EXERCISE
Output every entry below word for word, without its pictures.

Data excerpts
%%

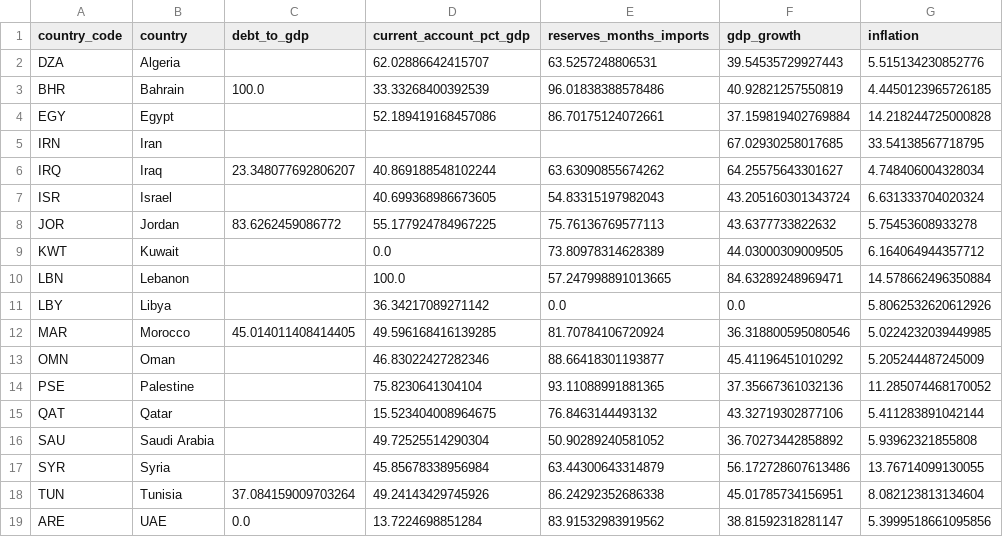
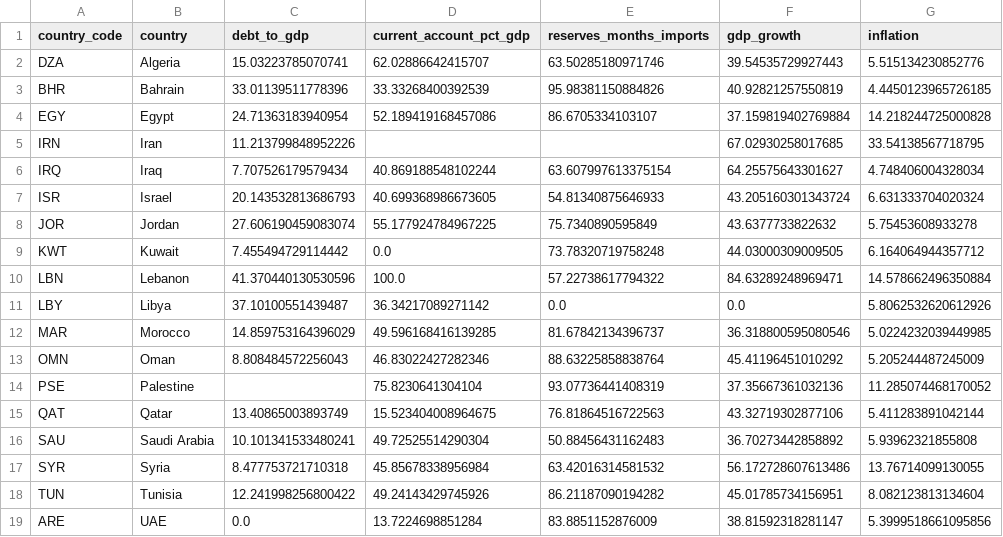
Before and after one commit to rafaywaqar2004-lang/overeign-risk-index, a CSV file: driver_data.csv, drawn as a sheet; only a part is shown; the diff covers the shown part only; the diff names each change by its address in the sheet, - before the commit and + after, or states it on an @@ line.

```diff
--- a/driver_data.csv
+++ b/driver_data.csv
-C2 (debt_to_gdp): (empty)
+C2 (debt_to_gdp): 15.03223785070741
-E2 (reserves_months_imports): 63.5257248806531
+E2 (reserves_months_imports): 63.50285180971746
-C3 (debt_to_gdp): 100.0
+C3 (debt_to_gdp): 33.01139511778396
-E3 (reserves_months_imports): 96.01838388578486
+E3 (reserves_months_imports): 95.98381150884826
-C4 (debt_to_gdp): (empty)
+C4 (debt_to_gdp): 24.71363183940954
-E4 (reserves_months_imports): 86.70175124072661
+E4 (reserves_months_imports): 86.6705334103107
-C5 (debt_to_gdp): (empty)
+C5 (debt_to_gdp): 11.213799848952226
-C6 (debt_to_gdp): 23.348077692806207
+C6 (debt_to_gdp): 7.707526179579434
-E6 (reserves_months_imports): 63.63090855674262
+E6 (reserves_months_imports): 63.607997613375154
-C7 (debt_to_gdp): (empty)
+C7 (debt_to_gdp): 20.143532813686793
-E7 (reserves_months_imports): 54.83315197982043
+E7 (reserves_months_imports): 54.81340875646933
-C8 (debt_to_gdp): 83.6262459086772
+C8 (debt_to_gdp): 27.606190459083074
-E8 (reserves_months_imports): 75.76136769577113
+E8 (reserves_months_imports): 75.7340890595849
-C9 (debt_to_gdp): (empty)
+C9 (debt_to_gdp): 7.455494729114442
-E9 (reserves_months_imports): 73.80978314628389
+E9 (reserves_months_imports): 73.78320719758248
-C10 (debt_to_gdp): (empty)
+C10 (debt_to_gdp): 41.370440130530596
-E10 (reserves_months_imports): 57.247998891013665
+E10 (reserves_months_imports): 57.22738617794322
-C11 (debt_to_gdp): (empty)
+C11 (debt_to_gdp): 37.10100551439487
-C12 (debt_to_gdp): 45.014011408414405
+C12 (debt_to_gdp): 14.859753164396029
-E12 (reserves_months_imports): 81.70784106720924
+E12 (reserves_months_imports): 81.67842134396737
-C13 (debt_to_gdp): (empty)
+C13 (debt_to_gdp): 8.808484572256043
-E13 (reserves_months_imports): 88.66418301193877
+E13 (reserves_months_imports): 88.63225858838764
-E14 (reserves_months_imports): 93.11088991881365
+E14 (reserves_months_imports): 93.07736441408319
-C15 (debt_to_gdp): (empty)
+C15 (debt_to_gdp): 13.40865003893749
-E15 (reserves_months_imports): 76.8463144493132
+E15 (reserves_months_imports): 76.81864516722563
-C16 (debt_to_gdp): (empty)
+C16 (debt_to_gdp): 10.101341533480241
-E16 (reserves_months_imports): 50.90289240581052
+E16 (reserves_months_imports): 50.88456431162483
-C17 (debt_to_gdp): (empty)
+C17 (debt_to_gdp): 8.477753721710318
-E17 (reserves_months_imports): 63.44300643314879
+E17 (reserves_months_imports): 63.42016314581532
-C18 (debt_to_gdp): 37.084159009703264
+C18 (debt_to_gdp): 12.241998256800422
-E18 (reserves_months_imports): 86.24292352686338
+E18 (reserves_months_imports): 86.21187090194282
-E19 (reserves_months_imports): 83.91532983919562
+E19 (reserves_months_imports): 83.8851152876009
```
Also changed, not shown: 31 edited cells elsewhere in this file, driver_history.csv, live_sovereign_risk_data.csv, 5 other files.
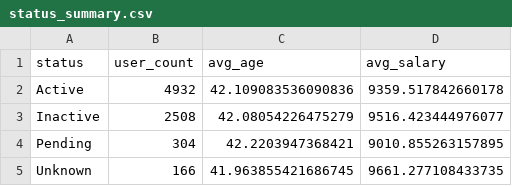
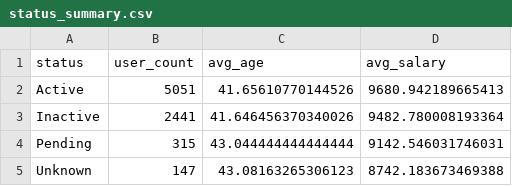
Before and after one commit to sch-paulo/s3-medallion, a CSV file: data/gold/status_summary.csv, drawn as a sheet.

```diff
--- a/data/gold/status_summary.csv
+++ b/data/gold/status_summary.csv
@@ -1,5 +1,5 @@
 status,user_count,avg_age,avg_salary
-Active,4932,42.109083536090836,9359.517842660178
-Inactive,2508,42.08054226475279,9516.423444976077
-Pending,304,42.2203947368421,9010.855263157895
-Unknown,166,41.963855421686745,9661.277108433735
+Active,5051,41.65610770144526,9680.942189665413
+Inactive,2441,41.646456370340026,9482.780008193364
+Pending,315,43.044444444444444,9142.546031746031
+Unknown,147,43.08163265306123,8742.183673469388
```
Also changed, not shown: data/gold/demographic_analytics.csv, data/gold/exec_dashboard.csv, 9 other files.
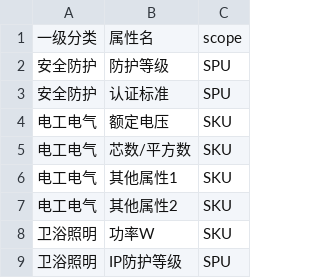
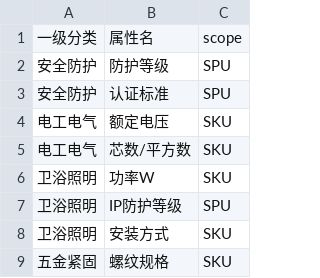
Before and after one commit to matgo-dev/buildreach, a CSV file: data/attr_templates.csv, drawn as a sheet; only a part is shown; the shorter side is filled out with more unchanged rows.

Commit message:
chore(fe): Buyer 导航精简 + 商城布局优化
- 顶部导航栏只保留商城,信用评估等暂隐藏
- Buyer 登录默认跳 /mall,Operator 跳 /operator/products
- 顶部 Header 新增搜索框占位 + 购物车图标
- 品类侧栏抽取为 CategorySidebar 组件,详情页复用
- 页面去掉 max-width 限制铺满屏幕
- Buyer 侧栏新增商城入口,移除项目管理和采购清单
- Logo 点击跳角色首页,工作台菜单跳 workspace
- 属性模板 CSV 移除占位的"其他属性"行

```diff
--- a/data/attr_templates.csv
+++ b/data/attr_templates.csv
@@ -5,4 +5,2 @@
 电工电气,芯数/平方数,SKU
-电工电气,其他属性1,SKU
-电工电气,其他属性2,SKU
 卫浴照明,功率W,SKU
```
Also changed, not shown: 7 other files.
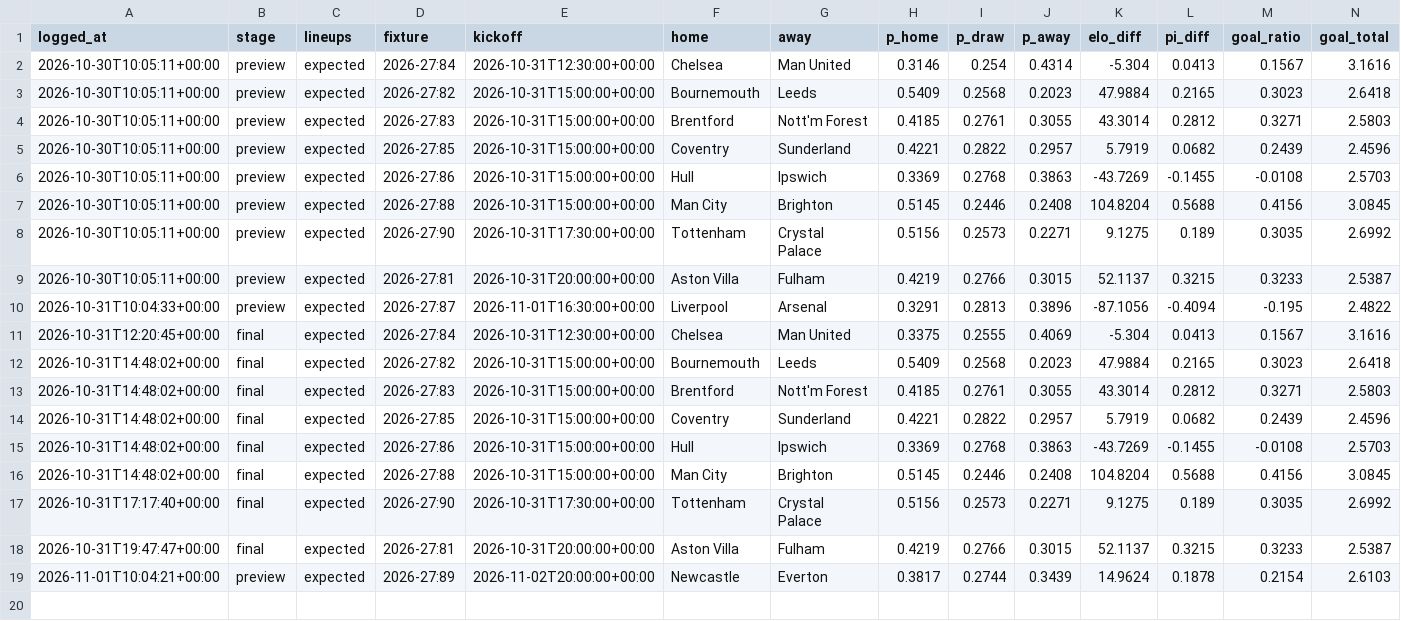
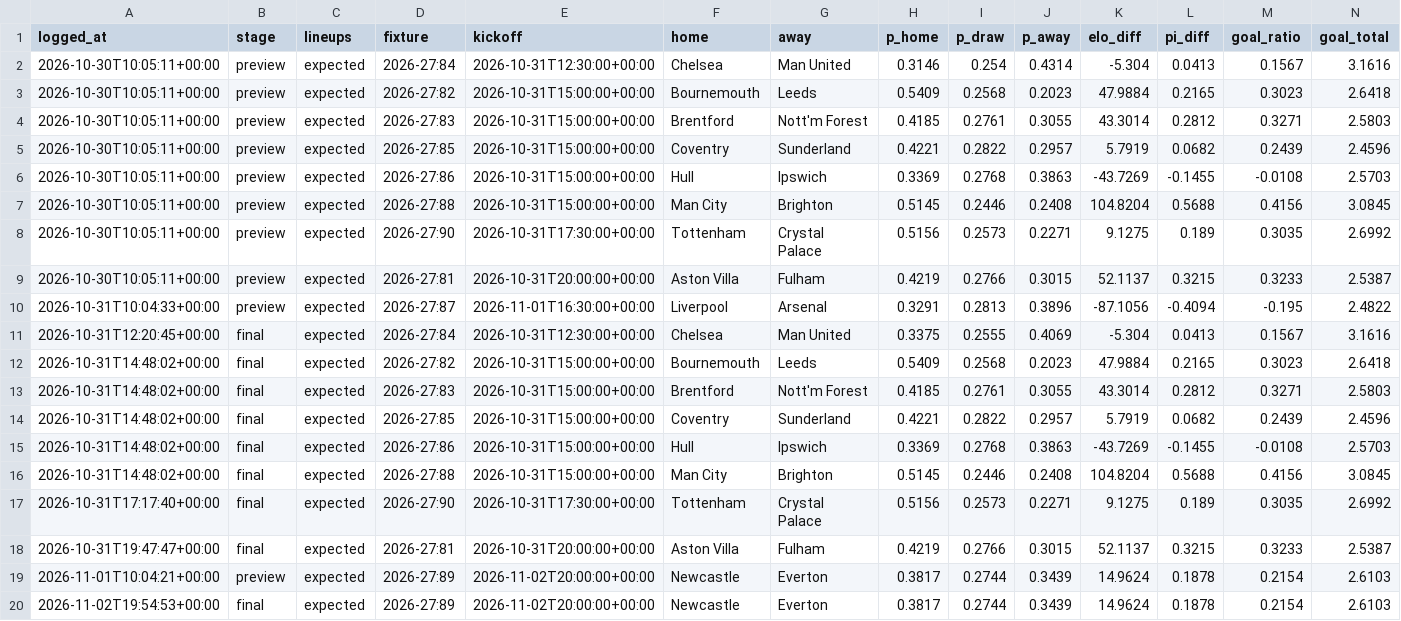
Before and after one commit to StonksLord/prediction-bot, a CSV file: predictions_log.csv, drawn as a sheet; only a part is shown; rows hold the shown columns only; the diff names each change by its address in the sheet, - before the commit and + after, or states it on an @@ line.

```diff
--- a/predictions_log.csv
+++ b/predictions_log.csv
+row 20: 2026-11-02T19:54:53+00:00 | final | expected | 2026-27:89 | 2026-11-02T20:00:00+00:00 | Newcastle | Everton | 0.3817 | 0.2744 | 0.3439 | 14.9624 | 0.1878 | 0.2154 | 2.6103
```
Also changed, not shown: markets_log.csv.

%%

THE COMPLETED TASK
Before and after one commit to rafaywaqar2004-lang/overeign-risk-index, a CSV file: driver_data.csv, drawn as a sheet; only a part is shown; the diff covers the shown part only; the diff names each change by its address in the sheet, - before the commit and + after, or states it on an @@ line.

```diff
--- a/driver_data.csv
+++ b/driver_data.csv
-C2 (debt_to_gdp): (empty)
+C2 (debt_to_gdp): 15.03223785070741
-E2 (reserves_months_imports): 63.5257248806531
+E2 (reserves_months_imports): 63.50285180971746
-C3 (debt_to_gdp): 100.0
+C3 (debt_to_gdp): 33.01139511778396
-E3 (reserves_months_imports): 96.01838388578486
+E3 (reserves_months_imports): 95.98381150884826
-C4 (debt_to_gdp): (empty)
+C4 (debt_to_gdp): 24.71363183940954
-E4 (reserves_months_imports): 86.70175124072661
+E4 (reserves_months_imports): 86.6705334103107
-C5 (debt_to_gdp): (empty)
+C5 (debt_to_gdp): 11.213799848952226
-C6 (debt_to_gdp): 23.348077692806207
+C6 (debt_to_gdp): 7.707526179579434
-E6 (reserves_months_imports): 63.63090855674262
+E6 (reserves_months_imports): 63.607997613375154
-C7 (debt_to_gdp): (empty)
+C7 (debt_to_gdp): 20.143532813686793
-E7 (reserves_months_imports): 54.83315197982043
+E7 (reserves_months_imports): 54.81340875646933
-C8 (debt_to_gdp): 83.6262459086772
+C8 (debt_to_gdp): 27.606190459083074
-E8 (reserves_months_imports): 75.76136769577113
+E8 (reserves_months_imports): 75.7340890595849
-C9 (debt_to_gdp): (empty)
+C9 (debt_to_gdp): 7.455494729114442
-E9 (reserves_months_imports): 73.80978314628389
+E9 (reserves_months_imports): 73.78320719758248
-C10 (debt_to_gdp): (empty)
+C10 (debt_to_gdp): 41.370440130530596
-E10 (reserves_months_imports): 57.247998891013665
+E10 (reserves_months_imports): 57.22738617794322
-C11 (debt_to_gdp): (empty)
+C11 (debt_to_gdp): 37.10100551439487
-C12 (debt_to_gdp): 45.014011408414405
+C12 (debt_to_gdp): 14.859753164396029
-E12 (reserves_months_imports): 81.70784106720924
+E12 (reserves_months_imports): 81.67842134396737
-C13 (debt_to_gdp): (empty)
+C13 (debt_to_gdp): 8.808484572256043
-E13 (reserves_months_imports): 88.66418301193877
+E13 (reserves_months_imports): 88.63225858838764
-E14 (reserves_months_imports): 93.11088991881365
+E14 (reserves_months_imports): 93.07736441408319
-C15 (debt_to_gdp): (empty)
+C15 (debt_to_gdp): 13.40865003893749
-E15 (reserves_months_imports): 76.8463144493132
+E15 (reserves_months_imports): 76.81864516722563
-C16 (debt_to_gdp): (empty)
+C16 (debt_to_gdp): 10.101341533480241
-E16 (reserves_months_imports): 50.90289240581052
+E16 (reserves_months_imports): 50.88456431162483
-C17 (debt_to_gdp): (empty)
+C17 (debt_to_gdp): 8.477753721710318
-E17 (reserves_months_imports): 63.44300643314879
+E17 (reserves_months_imports): 63.42016314581532
-C18 (debt_to_gdp): 37.084159009703264
+C18 (debt_to_gdp): 12.241998256800422
-E18 (reserves_months_imports): 86.24292352686338
+E18 (reserves_months_imports): 86.21187090194282
-E19 (reserves_months_imports): 83.91532983919562
+E19 (reserves_months_imports): 83.8851152876009
```
Also changed, not shown: 31 edited cells elsewhere in this file, driver_history.csv, live_sovereign_risk_data.csv, 5 other files.
Before and after one commit to sch-paulo/s3-medallion, a CSV file: data/gold/status_summary.csv, drawn as a sheet.

```diff
--- a/data/gold/status_summary.csv
+++ b/data/gold/status_summary.csv
@@ -1,5 +1,5 @@
 status,user_count,avg_age,avg_salary
-Active,4932,42.109083536090836,9359.517842660178
-Inactive,2508,42.08054226475279,9516.423444976077
-Pending,304,42.2203947368421,9010.855263157895
-Unknown,166,41.963855421686745,9661.277108433735
+Active,5051,41.65610770144526,9680.942189665413
+Inactive,2441,41.646456370340026,9482.780008193364
+Pending,315,43.044444444444444,9142.546031746031
+Unknown,147,43.08163265306123,8742.183673469388
```
Also changed, not shown: data/gold/demographic_analytics.csv, data/gold/exec_dashboard.csv, 9 other files.
Before and after one commit to matgo-dev/buildreach, a CSV file: data/attr_templates.csv, drawn as a sheet; only a part is shown; the shorter side is filled out with more unchanged rows.

Commit message:
chore(fe): Buyer 导航精简 + 商城布局优化
- 顶部导航栏只保留商城,信用评估等暂隐藏
- Buyer 登录默认跳 /mall,Operator 跳 /operator/products
- 顶部 Header 新增搜索框占位 + 购物车图标
- 品类侧栏抽取为 CategorySidebar 组件,详情页复用
- 页面去掉 max-width 限制铺满屏幕
- Buyer 侧栏新增商城入口,移除项目管理和采购清单
- Logo 点击跳角色首页,工作台菜单跳 workspace
- 属性模板 CSV 移除占位的"其他属性"行

```diff
--- a/data/attr_templates.csv
+++ b/data/attr_templates.csv
@@ -5,4 +5,2 @@
 电工电气,芯数/平方数,SKU
-电工电气,其他属性1,SKU
-电工电气,其他属性2,SKU
 卫浴照明,功率W,SKU
```
Also changed, not shown: 7 other files.
Before and after one commit to StonksLord/prediction-bot, a CSV file: predictions_log.csv, drawn as a sheet; only a part is shown; rows hold the shown columns only; the diff names each change by its address in the sheet, - before the commit and + after, or states it on an @@ line.

```diff
--- a/predictions_log.csv
+++ b/predictions_log.csv
+row 20: 2026-11-02T19:54:53+00:00 | final | expected | 2026-27:89 | 2026-11-02T20:00:00+00:00 | Newcastle | Everton | 0.3817 | 0.2744 | 0.3439 | 14.9624 | 0.1878 | 0.2154 | 2.6103
```
Also changed, not shown: markets_log.csv.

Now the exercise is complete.